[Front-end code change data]

------------------------

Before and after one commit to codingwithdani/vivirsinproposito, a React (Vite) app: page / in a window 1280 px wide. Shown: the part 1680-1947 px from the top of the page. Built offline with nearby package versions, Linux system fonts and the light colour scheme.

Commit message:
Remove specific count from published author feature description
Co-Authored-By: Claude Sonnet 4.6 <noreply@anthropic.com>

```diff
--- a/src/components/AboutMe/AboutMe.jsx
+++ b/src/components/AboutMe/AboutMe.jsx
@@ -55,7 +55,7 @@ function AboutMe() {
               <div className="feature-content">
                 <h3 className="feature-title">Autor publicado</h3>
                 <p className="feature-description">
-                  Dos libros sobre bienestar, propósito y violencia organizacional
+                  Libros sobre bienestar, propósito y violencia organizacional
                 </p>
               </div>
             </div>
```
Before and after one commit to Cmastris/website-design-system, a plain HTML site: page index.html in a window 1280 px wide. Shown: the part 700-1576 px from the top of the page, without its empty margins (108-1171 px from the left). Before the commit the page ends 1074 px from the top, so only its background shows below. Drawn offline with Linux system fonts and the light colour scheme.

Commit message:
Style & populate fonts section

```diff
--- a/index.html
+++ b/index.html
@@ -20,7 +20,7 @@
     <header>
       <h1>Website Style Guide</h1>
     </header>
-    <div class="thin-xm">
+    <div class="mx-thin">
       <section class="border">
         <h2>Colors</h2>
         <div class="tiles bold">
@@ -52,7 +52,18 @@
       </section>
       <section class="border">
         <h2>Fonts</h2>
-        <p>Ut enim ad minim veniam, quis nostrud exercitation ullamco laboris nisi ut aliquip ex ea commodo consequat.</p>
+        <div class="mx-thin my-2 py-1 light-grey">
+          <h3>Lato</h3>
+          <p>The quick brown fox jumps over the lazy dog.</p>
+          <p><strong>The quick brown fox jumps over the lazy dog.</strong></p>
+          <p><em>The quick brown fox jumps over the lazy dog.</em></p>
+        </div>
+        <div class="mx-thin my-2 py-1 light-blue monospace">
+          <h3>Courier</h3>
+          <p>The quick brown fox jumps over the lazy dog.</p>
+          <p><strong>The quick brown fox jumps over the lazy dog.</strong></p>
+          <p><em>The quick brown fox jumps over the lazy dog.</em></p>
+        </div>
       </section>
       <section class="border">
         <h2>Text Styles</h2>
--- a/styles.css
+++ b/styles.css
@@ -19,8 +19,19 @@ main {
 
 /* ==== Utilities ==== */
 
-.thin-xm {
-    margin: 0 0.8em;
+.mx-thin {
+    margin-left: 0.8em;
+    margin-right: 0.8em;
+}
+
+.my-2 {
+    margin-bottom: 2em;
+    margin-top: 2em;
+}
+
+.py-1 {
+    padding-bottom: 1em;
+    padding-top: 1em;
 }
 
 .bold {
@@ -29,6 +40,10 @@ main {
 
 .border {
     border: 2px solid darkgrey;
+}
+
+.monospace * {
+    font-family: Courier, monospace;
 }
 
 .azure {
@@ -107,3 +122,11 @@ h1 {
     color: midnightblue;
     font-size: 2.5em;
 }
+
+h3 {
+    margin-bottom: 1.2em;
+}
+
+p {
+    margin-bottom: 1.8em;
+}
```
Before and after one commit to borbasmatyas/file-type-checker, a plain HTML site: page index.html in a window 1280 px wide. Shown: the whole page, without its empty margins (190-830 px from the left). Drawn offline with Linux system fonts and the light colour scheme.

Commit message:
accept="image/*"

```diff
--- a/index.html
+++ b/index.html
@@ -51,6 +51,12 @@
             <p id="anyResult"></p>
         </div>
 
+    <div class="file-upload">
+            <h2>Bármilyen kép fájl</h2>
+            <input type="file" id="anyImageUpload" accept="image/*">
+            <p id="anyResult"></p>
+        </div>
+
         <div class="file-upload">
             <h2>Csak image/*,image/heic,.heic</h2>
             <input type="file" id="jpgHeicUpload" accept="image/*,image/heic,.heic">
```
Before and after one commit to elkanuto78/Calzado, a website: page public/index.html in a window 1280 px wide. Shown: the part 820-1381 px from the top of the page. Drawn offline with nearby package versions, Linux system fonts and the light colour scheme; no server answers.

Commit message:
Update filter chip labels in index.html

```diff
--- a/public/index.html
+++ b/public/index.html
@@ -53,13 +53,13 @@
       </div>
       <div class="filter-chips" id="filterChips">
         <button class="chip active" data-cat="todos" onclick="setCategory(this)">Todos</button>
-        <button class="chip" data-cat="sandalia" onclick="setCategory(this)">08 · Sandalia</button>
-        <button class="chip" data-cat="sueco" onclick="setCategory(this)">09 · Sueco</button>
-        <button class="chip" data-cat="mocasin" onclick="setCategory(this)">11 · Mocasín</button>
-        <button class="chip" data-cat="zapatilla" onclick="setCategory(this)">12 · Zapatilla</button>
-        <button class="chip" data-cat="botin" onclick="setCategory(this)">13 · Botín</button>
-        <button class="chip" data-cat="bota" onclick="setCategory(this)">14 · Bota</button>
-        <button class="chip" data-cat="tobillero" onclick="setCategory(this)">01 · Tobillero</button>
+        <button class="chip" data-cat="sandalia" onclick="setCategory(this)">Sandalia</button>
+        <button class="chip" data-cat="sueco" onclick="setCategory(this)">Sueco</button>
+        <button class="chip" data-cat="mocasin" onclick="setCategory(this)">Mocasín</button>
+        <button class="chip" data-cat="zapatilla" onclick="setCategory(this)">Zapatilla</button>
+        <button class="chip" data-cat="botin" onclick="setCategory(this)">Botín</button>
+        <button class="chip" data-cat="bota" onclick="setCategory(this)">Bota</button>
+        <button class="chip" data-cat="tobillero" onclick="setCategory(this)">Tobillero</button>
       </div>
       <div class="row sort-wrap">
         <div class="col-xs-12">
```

------------------------

* _TRY IT_:
Among the lines above, find those with the string "zapatilla" and copy them.

* _SOLUTION FOR THIS PROBLEM_:
-        <button class="chip" data-cat="zapatilla" onclick="setCategory(this)">12 · Zapatilla</button>
+        <button class="chip" data-cat="zapatilla" onclick="setCategory(this)">Zapatilla</button>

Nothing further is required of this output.